Louise Nevelson constructed her sculpture much as she constructed her past: shaping each with her legendary sense of self as she created an extraordinary iconography through abstract means. Nevelson (1899 – 1988) was recognized during her lifetime as one of America’s most prominent and innovative sculptors. The sculpture for which she is best known was made of cast-off wood parts – actual street throwaways – transformed with monochromatic spray paint. Through her elegant room-size works, Nevelson regularly summoned themes linked to her complicated past, fractious present, and anticipated future. Whether expressed literally or metaphorically, in representational paintings or outsize abstract sculpture, in early self-portraits or edgy middle-year projects, Nevelson’s sense of selfhood was a force that propelled her work. The exhibition is the first major American museum survey of Nevelson’s work in this country in a generation.
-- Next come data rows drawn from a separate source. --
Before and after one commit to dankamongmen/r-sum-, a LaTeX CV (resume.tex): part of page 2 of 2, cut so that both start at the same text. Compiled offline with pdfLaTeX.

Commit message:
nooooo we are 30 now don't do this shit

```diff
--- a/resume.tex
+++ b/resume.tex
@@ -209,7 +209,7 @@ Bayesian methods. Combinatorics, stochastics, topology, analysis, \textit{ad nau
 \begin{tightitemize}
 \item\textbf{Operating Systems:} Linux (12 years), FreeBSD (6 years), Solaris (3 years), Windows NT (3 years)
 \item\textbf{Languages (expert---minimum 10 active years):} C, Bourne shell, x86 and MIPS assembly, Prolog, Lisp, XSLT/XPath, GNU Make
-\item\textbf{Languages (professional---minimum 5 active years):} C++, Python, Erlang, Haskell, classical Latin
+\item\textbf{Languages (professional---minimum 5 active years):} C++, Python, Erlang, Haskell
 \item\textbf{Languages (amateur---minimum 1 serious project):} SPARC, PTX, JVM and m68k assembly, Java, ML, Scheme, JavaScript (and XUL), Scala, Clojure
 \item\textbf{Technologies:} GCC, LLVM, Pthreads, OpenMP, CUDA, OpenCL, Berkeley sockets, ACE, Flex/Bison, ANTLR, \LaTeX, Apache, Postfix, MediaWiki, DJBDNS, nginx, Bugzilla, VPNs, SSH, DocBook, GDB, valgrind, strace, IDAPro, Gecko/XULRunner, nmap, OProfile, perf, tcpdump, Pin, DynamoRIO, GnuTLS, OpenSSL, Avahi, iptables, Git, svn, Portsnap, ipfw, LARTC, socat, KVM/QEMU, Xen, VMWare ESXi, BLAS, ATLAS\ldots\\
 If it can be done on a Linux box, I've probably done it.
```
Born Leah Berliawsky, Nevelson came to America in 1905 from Kiev in the Ukraine. Unlike the majority of Eastern European Jews who moved to urban centers in the United States, Isaac and Minna Berliawsky and their children settled in Rockland, Maine. As Eastern Europeans, the Berliawskys never fully assimilated into the chaste New England community. Nevelson was aware of her standing as a foreigner, until she came to embrace this feeling of “otherness” and used it to advance her work. Her goal was to leave Rockland to live in New York City. In 1918, she met a Jewish cargo ship owner, Charles Nevelson. The two were married in 1920 and moved to New York. They separated in 1931 and Louise Nevelson pursued her art.
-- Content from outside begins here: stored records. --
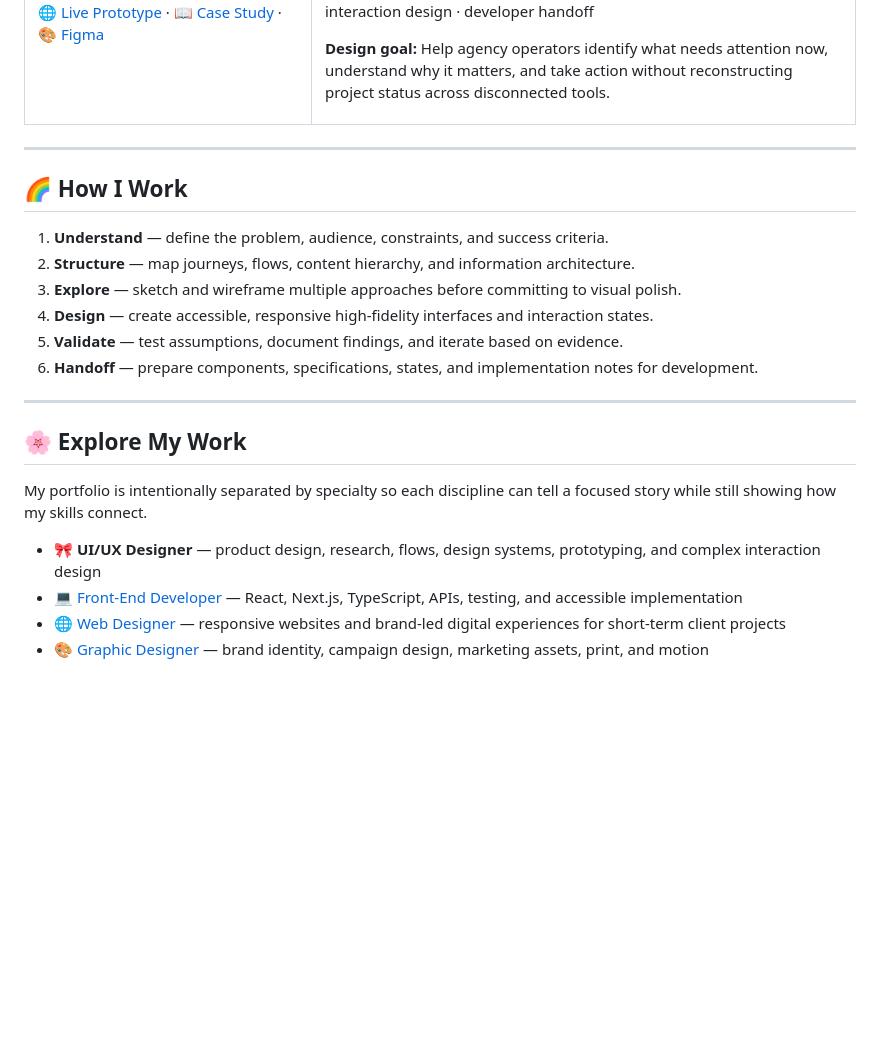
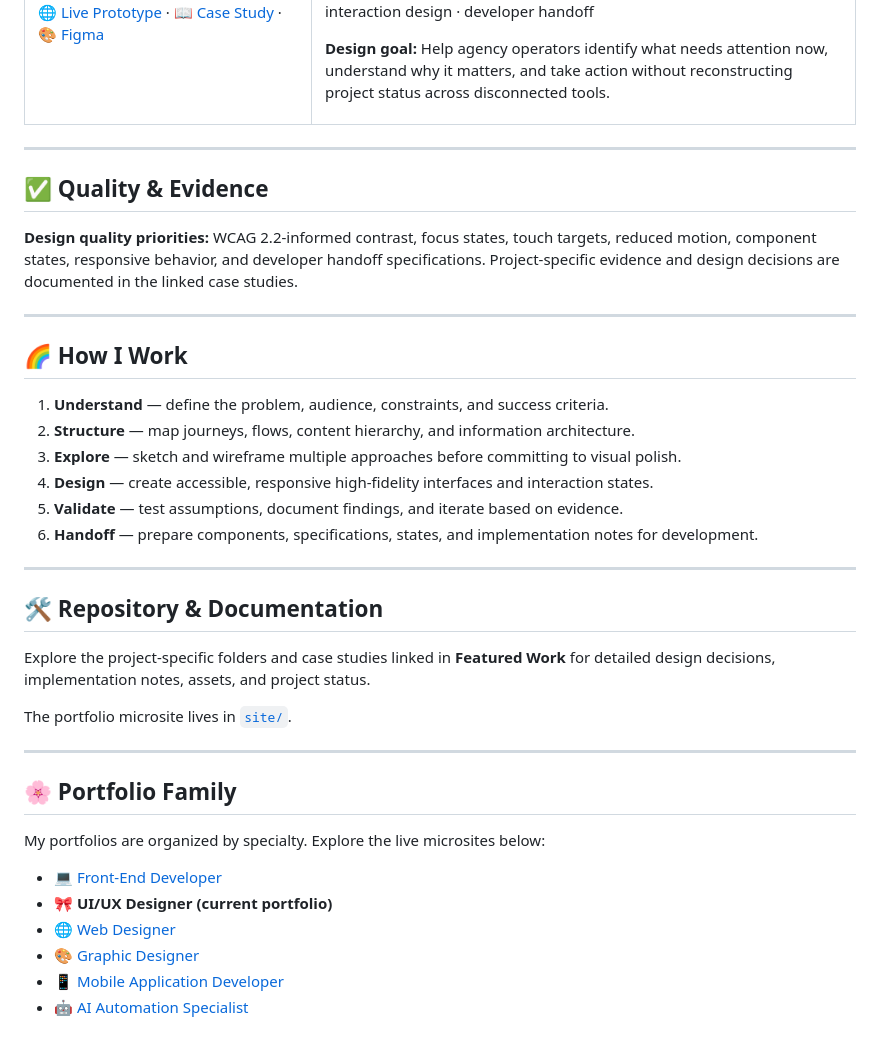
Before and after one commit to breyhanaariel/ui-ux-designer, a Markdown page: README.md, the part around one of its changes. Drawn GitHub-style; blank space fills up the shorter version.

Commit message:
Standardize root README layout, hiring links, and Portfolio Family

```diff
--- a/README.md
+++ b/README.md
@@ -77,6 +75,12 @@ I design thoughtful, accessible web and mobile experiences from **research and i
 
 ---
 
+## ✅ Quality & Evidence
+
+**Design quality priorities:** WCAG 2.2-informed contrast, focus states, touch targets, reduced motion, component states, responsive behavior, and developer handoff specifications. Project-specific evidence and design decisions are documented in the linked case studies.
+
+---
+
 ## 🌈 How I Work
 
 1. **Understand** — define the problem, audience, constraints, and success criteria.
@@ -88,11 +92,21 @@ I design thoughtful, accessible web and mobile experiences from **research and i
 
 ---
 
-## 🌸 Explore My Work
+## 🛠 Repository & Documentation
 
-My portfolio is intentionally separated by specialty so each discipline can tell a focused story while still showing how my skills connect.
+Explore the project-specific folders and case studies linked in **Featured Work** for detailed design decisions, implementation notes, assets, and project status.
 
-- 🎀 **UI/UX Designer** — product design, research, flows, design systems, prototyping, and complex interaction design
-- 💻 [Front-End Developer](https://github.com/breyhanaariel/front-end-developer) — React, Next.js, TypeScript, APIs, testing, and accessible implementation
-- 🌐 [Web Designer](https://github.com/breyhanaariel/web-designer) — responsive websites and brand-led digital experiences for short-term client projects
-- 🎨 [Graphic Designer](https://github.com/breyhanaariel/graphic-designer) — brand identity, campaign design, marketing assets, print, and motion
+The portfolio microsite lives in [`site/`](./site/).
+
+---
+
+## 🌸 Portfolio Family
+
+My portfolios are organized by specialty. Explore the live microsites below:
+
+- 💻 [Front-End Developer](https://breyhanaariel.github.io/front-end-developer/)
+- 🎀 **UI/UX Designer (current portfolio)**
+- 🌐 [Web Designer](https://breyhanaariel.github.io/web-designer/)
+- 🎨 [Graphic Designer](https://breyhanaariel.github.io/graphic-designer/)
+- 📱 [Mobile Application Developer](https://breyhanaariel.github.io/mobile-app-developer/)
+- 🤖 [AI Automation Specialist](https://breyhanaariel.github.io/ai-automation-specialist/)
```
Also changed, not shown: other parts of README.md (+14 -16 lines).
The artist’s personal story – her migration to America, her initial struggle as a woman artist, and the march of modern art movements such as Cubism, Surrealism, Abstract Expressionism, Minimalism, feminism, and installation – form a rich platform from which to view Nevelson’s compelling sculpture. The Sculpture of Louise Nevelson: Constructing a Legend will include a group of self-portraits dating from the 1940s to the 1960s and the installation of two room-size masterworks, Dawn’s Wedding Feast (1959) and Mrs. N’s Palace (1964 – 77). Dawn’s Wedding Feast was constructed specifically for an influential Museum of Modern Art show, Sixteen Americans. Mrs. N’s Palace is considered the artist’s culminating environment: it is a 20-foot-wide black sculpture evoking a house. The exhibition includes rarely displayed examples of the artist’s works on paper dating from the 1920s to the 1980s. Nevelson’s public art projects are also considered for the first time within the context of her oeuvre, as is her influence on contemporary artists in a video made for the exhibition.
The exhibition, curated by guest curator, Brooke Kamin Rapaport, includes sixty-six works drawn from international private and public collections such as The Art Institute of Chicago, the Hirshhorn Museum and Sculpture Garden, the Menil Collection, Museum of Contemporary Art in Los Angeles, The Metropolitan Museum of Art, The Museum of Modern Art, the Walker Art Center and the Hyogo Prefectural Museum and the Osaka City Museum of Modern Art, both in Japan.